**Required action**
Your output should match the listing below word for word, without any images.

**Listed entries**
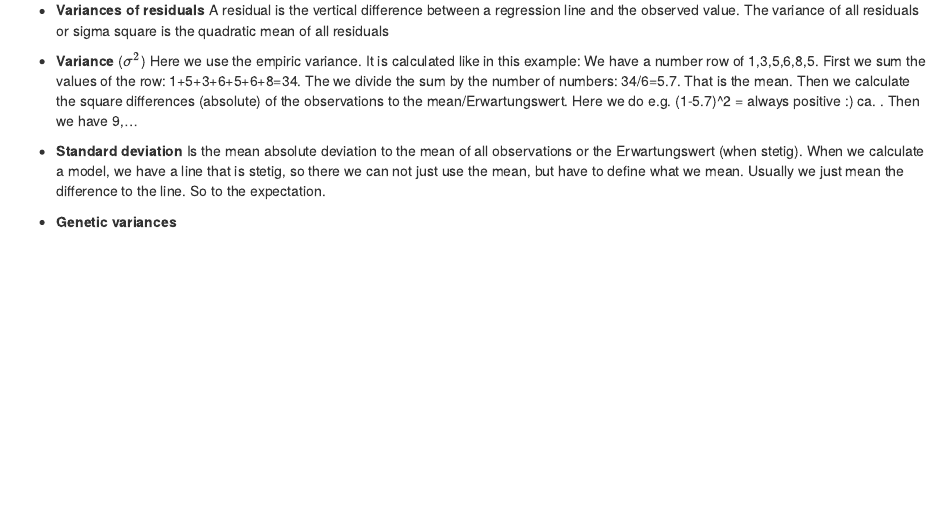
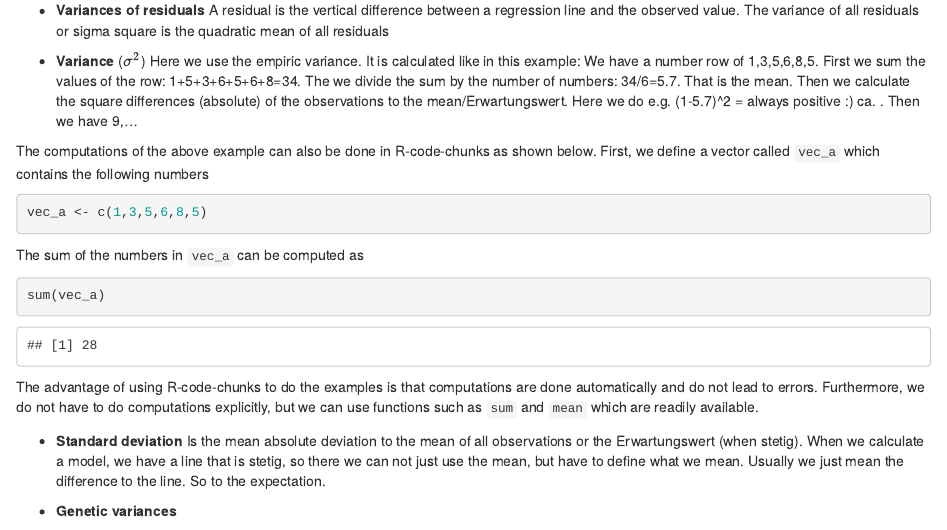
Before and after one commit to charlotte-ngs/EarlyMaturityBeef, an R Markdown document (Glossary/rmd/Glossary.Rmd): the page in a window 1100 px wide, from 2980 px down. Rendered offline with R 4.5, knitr and Pandoc, with nearby package versions.

Commit message:
added example with code-chunks

````diff
--- a/Glossary/rmd/Glossary.Rmd
+++ b/Glossary/rmd/Glossary.Rmd
@@ -126,6 +126,21 @@ The next paper that we are citing is [@Williams2010a]
 
 * __Variance__ ($\sigma^2$) Here we use the empiric variance. It is calculated like in this example: We have a number row of 1,3,5,6,8,5. First we sum the values of the row: 1+5+3+6+5+6+8=34. The we divide the sum by the number of numbers: 34/6=5.7. That is the mean. Then we calculate the square differences (absolute) of the observations to the mean/Erwartungswert. Here we do e.g. (1-5.7)^2 = always positive :) ca. . Then we have 9,...
 
+The computations of the above example can also be done in R-code-chunks as shown below. First, we define a vector called `vec_a` which contains the following numbers
+
+```{r}
+vec_a <- c(1,3,5,6,8,5)
+```
+
+The sum of the numbers in `vec_a` can be computed as
+
+```{r}
+sum(vec_a)
+```
+
+The advantage of using R-code-chunks to do the examples is that computations are done automatically and do not lead to errors. Furthermore, we do not have to do computations explicitly, but we can use functions such as `sum` and `mean` which are readily available.
+
+
 * __Standard deviation__ Is the mean absolute deviation to the mean of all observations or the Erwartungswert (when stetig). When we calculate a model, we have a line that is stetig, so there we can not just use the mean, but have to define what we mean. Usually we just mean the difference to the line. So to the expectation.
 
 * __Genetic variances__
````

**Answer space**
Before and after one commit to charlotte-ngs/EarlyMaturityBeef, an R Markdown document (Glossary/rmd/Glossary.Rmd): the page in a window 1100 px wide, from 2980 px down. Rendered offline with R 4.5, knitr and Pandoc, with nearby package versions.

Commit message:
added example with code-chunks

````diff
--- a/Glossary/rmd/Glossary.Rmd
+++ b/Glossary/rmd/Glossary.Rmd
@@ -126,6 +126,21 @@ The next paper that we are citing is [@Williams2010a]
 
 * __Variance__ ($\sigma^2$) Here we use the empiric variance. It is calculated like in this example: We have a number row of 1,3,5,6,8,5. First we sum the values of the row: 1+5+3+6+5+6+8=34. The we divide the sum by the number of numbers: 34/6=5.7. That is the mean. Then we calculate the square differences (absolute) of the observations to the mean/Erwartungswert. Here we do e.g. (1-5.7)^2 = always positive :) ca. . Then we have 9,...
 
+The computations of the above example can also be done in R-code-chunks as shown below. First, we define a vector called `vec_a` which contains the following numbers
+
+```{r}
+vec_a <- c(1,3,5,6,8,5)
+```
+
+The sum of the numbers in `vec_a` can be computed as
+
+```{r}
+sum(vec_a)
+```
+
+The advantage of using R-code-chunks to do the examples is that computations are done automatically and do not lead to errors. Furthermore, we do not have to do computations explicitly, but we can use functions such as `sum` and `mean` which are readily available.
+
+
 * __Standard deviation__ Is the mean absolute deviation to the mean of all observations or the Erwartungswert (when stetig). When we calculate a model, we have a line that is stetig, so there we can not just use the mean, but have to define what we mean. Usually we just mean the difference to the line. So to the expectation.
 
 * __Genetic variances__
````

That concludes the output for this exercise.